— Task to complete —
Copy each line below containing "Before".

═══ Records shown ═══

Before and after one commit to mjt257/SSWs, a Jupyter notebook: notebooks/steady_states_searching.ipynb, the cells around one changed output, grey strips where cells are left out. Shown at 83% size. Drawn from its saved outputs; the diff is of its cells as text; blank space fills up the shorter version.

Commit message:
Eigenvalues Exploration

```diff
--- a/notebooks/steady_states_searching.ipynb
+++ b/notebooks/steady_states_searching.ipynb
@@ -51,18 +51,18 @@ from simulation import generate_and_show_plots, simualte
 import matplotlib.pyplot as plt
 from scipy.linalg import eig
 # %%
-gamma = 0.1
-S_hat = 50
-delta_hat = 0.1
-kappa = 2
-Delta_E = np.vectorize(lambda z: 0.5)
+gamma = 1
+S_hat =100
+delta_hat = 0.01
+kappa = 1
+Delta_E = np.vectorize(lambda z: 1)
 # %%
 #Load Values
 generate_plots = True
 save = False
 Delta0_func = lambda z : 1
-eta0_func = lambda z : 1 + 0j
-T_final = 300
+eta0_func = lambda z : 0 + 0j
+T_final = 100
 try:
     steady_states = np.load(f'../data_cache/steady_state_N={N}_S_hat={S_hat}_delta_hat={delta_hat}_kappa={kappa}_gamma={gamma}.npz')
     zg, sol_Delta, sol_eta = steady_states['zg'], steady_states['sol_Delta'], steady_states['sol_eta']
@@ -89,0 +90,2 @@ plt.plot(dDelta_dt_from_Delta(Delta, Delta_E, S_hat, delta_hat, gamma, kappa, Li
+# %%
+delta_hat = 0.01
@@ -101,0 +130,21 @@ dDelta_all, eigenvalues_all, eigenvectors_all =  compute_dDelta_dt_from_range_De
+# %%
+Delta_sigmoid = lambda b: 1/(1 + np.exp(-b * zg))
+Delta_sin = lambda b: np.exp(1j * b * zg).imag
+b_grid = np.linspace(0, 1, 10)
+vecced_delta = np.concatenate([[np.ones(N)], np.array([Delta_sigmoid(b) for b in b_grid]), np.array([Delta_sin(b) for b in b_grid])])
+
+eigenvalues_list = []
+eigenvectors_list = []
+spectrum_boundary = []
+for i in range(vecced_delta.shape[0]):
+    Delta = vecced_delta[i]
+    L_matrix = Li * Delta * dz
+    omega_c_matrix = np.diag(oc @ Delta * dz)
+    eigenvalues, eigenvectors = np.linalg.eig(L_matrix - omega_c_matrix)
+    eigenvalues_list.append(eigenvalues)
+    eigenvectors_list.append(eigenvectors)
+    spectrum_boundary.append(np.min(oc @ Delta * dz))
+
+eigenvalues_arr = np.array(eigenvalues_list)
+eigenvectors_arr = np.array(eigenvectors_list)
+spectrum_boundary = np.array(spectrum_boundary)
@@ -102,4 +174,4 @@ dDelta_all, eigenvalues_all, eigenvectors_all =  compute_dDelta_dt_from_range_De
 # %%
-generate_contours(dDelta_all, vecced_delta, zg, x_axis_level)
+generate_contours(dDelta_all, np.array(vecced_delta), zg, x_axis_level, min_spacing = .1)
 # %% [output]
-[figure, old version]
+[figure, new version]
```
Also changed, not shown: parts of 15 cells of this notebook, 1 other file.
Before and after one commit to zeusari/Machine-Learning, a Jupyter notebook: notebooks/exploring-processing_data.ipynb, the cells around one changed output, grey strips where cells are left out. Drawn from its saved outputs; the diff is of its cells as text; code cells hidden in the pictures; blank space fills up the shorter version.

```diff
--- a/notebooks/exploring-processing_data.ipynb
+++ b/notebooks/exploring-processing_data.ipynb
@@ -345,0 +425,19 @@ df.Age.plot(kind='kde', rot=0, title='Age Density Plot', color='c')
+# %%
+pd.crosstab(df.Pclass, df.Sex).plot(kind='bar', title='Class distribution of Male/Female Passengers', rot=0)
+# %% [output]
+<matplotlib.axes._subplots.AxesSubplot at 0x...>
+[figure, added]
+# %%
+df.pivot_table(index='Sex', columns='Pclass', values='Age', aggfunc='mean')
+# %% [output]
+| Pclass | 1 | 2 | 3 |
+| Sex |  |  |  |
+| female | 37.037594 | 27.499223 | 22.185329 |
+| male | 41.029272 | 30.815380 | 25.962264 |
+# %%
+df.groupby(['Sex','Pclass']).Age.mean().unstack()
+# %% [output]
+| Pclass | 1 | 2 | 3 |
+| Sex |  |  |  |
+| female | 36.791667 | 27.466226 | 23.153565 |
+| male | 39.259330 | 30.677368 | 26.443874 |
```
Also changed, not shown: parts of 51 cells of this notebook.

═══

— Written response —
Before and after one commit to mjt257/SSWs, a Jupyter notebook: notebooks/steady_states_searching.ipynb, the cells around one changed output, grey strips where cells are left out. Shown at 83% size. Drawn from its saved outputs; the diff is of its cells as text; blank space fills up the shorter version.
Before and after one commit to zeusari/Machine-Learning, a Jupyter notebook: notebooks/exploring-processing_data.ipynb, the cells around one changed output, grey strips where cells are left out. Drawn from its saved outputs; the diff is of its cells as text; code cells hidden in the pictures; blank space fills up the shorter version.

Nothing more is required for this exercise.